I can’t be the only person waking in the middle of the night and wondering. Wondering about how the global economy is going to survive a massive shutdown. Wondering about when this unnatural, abnormal way of life will end. Wondering in what ways life will have forever changed when the crisis is over. And anticipating all the investigations and accusations and political gamesmanship that will most certainly ensue, and drag on indefinitely. There’s a huge heaviness in all of this.
These are times that nobody wanted or planned for. But we shouldn’t be surprised, because disastrous and dangerous times have been around for all of human history. Why should it be different for us in the 21st century?
J.R.R.Tolkien, the masterful author of “The Lord of the Rings” trilogy, and a devoted Christian, speaks to this reality in a scene that is one of my favorites in the movie trilogy. Frodo, the Hobbit elected to return the ring of power to the Mountain of Doom in order to stop evil from taking over Middle Earth, is expressing deep fear and regret to Gandalf the Wizard, his mentor, friend, and the one who got him into this mess to begin with. The whole company is in grave, immediate danger from Orcs, evil inhuman creatures, who’ve been alerted to their presence in the Mines of Moria by the bumbling curiosity of Pippin (the Simon Peter of Lord of the Rings).
Frodo, pulled away from his comfortable life in the Shire, and sick of the whole thing, even though the journey has barely begun, doesn’t pretend to be brave. He just comes out with it: “I wish the Ring had never come to me. I wish none of this had happened.”
Gandalf, himself weary with struggle, and about to experience an epic fight for his very existence, replies, “So do all who live to see such times, but that is not for them to decide. All we have to decide is what to do with the time that is given to us.”
There it is, in just a few words. Our only decision is what to do with the time given to us. Not a period of time, but the limitations and frustrations of the current situation, and the uncertainties of the future. What does this mean for a time of limited opportunities while being forced to stay at home? Perhaps mostly a firm and committed belief that God is not surprised by this. Letting him build patience and unselfishness in me while I wait. Realizing that I’m not the only one missing hugs from grandchildren.
Things are what they are. We have no control over a virus, or the people in charge of a shutdown, and no influence over what they’re doing, whether it’s helpful or harmful. Honestly, there seems to be a lot of wandering around in the dark, but how could there not be? This is unmapped territory.
Back to Frodo and Gandalf. (If you haven’t seen the movies, go watch them as soon as you finish reading this. It will take nine hours, but you have the time. Besides being an incredible story, it’s marinated in Biblical truth). After battling the Orcs and attempting to leave the Mines of Moria, in fact, just as they are almost out, Gandalf is captured by a fierce creature called Balrog, and is assumed to be lost forever. Frodo and the rest of the company are nearly paralyzed with grief, but what do they do? They keep going.
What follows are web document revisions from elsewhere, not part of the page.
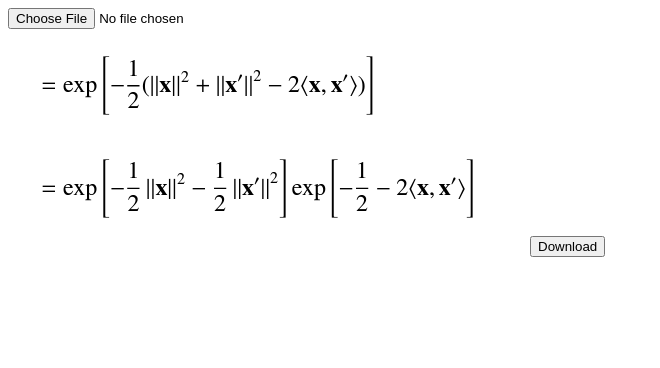
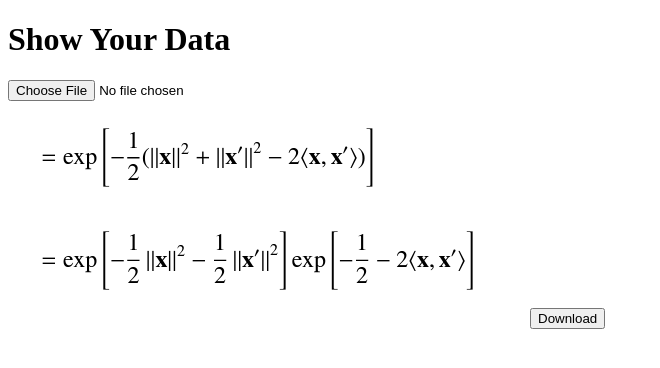
Before and after one commit to seonghun120614/SYD, a React (Vite) app in the folder app/front/: page / in a window 1280 px wide. Shown: the top 368 px of the page, without its empty margins (0-660 px from the left). Built offline with nearby package versions, Linux system fonts and the light colour scheme.

Commit message:
feat: Create a  layout

```diff
--- a/app/front/src/App.jsx
+++ b/app/front/src/App.jsx
@@ -2,11 +2,14 @@ import React from "react";
 
 import CSVUpload from './components/CSVUpload';
 import Block from './components/Block';
+import Loading from './components/Block';
+import Header from './layouts/Header';
 
 
 function App() {
   return (
     <div>
+      <Header />
       <CSVUpload />
       <Block />
     </div>
--- a/app/front/src/components/Block.jsx
+++ b/app/front/src/components/Block.jsx
@@ -1,5 +1,5 @@
 import React from 'react';
-import Button from './DownloadButton';
+import DownloadButton from './DownloadButton';
 import Plot from './Plot'
 
 
@@ -11,7 +11,7 @@ function Block() {
   return (
     <div class="block">
       <Plot />
-      <Button />
+      <DownloadButton />
     </div>
   );
 }
--- /dev/null
+++ b/app/front/src/layouts/Header.jsx
@@ -0,0 +1,12 @@
+import React from "react";
+
+
+function Header() {
+  return (
+    <header>
+      <h1>Show Your Data</h1>
+    </header>
+  );
+}
+
+export default Header;
```
Also changed, not shown: 1 other file (tests, documents, lock files or other folders).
They have a mission.
Easter weekend is here. There will be no egg hunt with my grandsons, or dinner plans with family and friends, or gatherings at church to remember Jesus’ death and celebrate his resurrection. Though connecting electronically is a gift, it’s not the same as gathering with God’s people. Easter joy will be heavily tempered with loneliness and longing.
Our experience will be more like the very first Easter, where a small band of confused, frightened followers of Jesus gathered after witnessing his crucifixion. I wonder what they said to each other. Maybe there was nothing to say. Maybe they just wept, or sat in numb silence. This wasn’t what they were expecting, and now they had to figure out what came next. And of course they were in for a huge surprise, which changed everything, and set them on a path they could never have imagined.
We didn’t ask for this, but it’s what we have. But on this Easter at home, let’s ask God to give us a spark of surprised joy.
Here is Paul’s prayer for us: “I pray also that the eyes of your heart may be enlightened in order that you may know the hope to which he has called you, the riches of his glorious inheritance in the saints, and his incomparably great power for us who believe. That power is like the working of his mighty strength, which he exerted in Christ when he raised him from the dead and seated him at his right hand in the heavenly realms, far above all rule and authority, power and dominion, and every title that can be given, not only in the present age but also in the one to come” (Ephesians 1:18-21).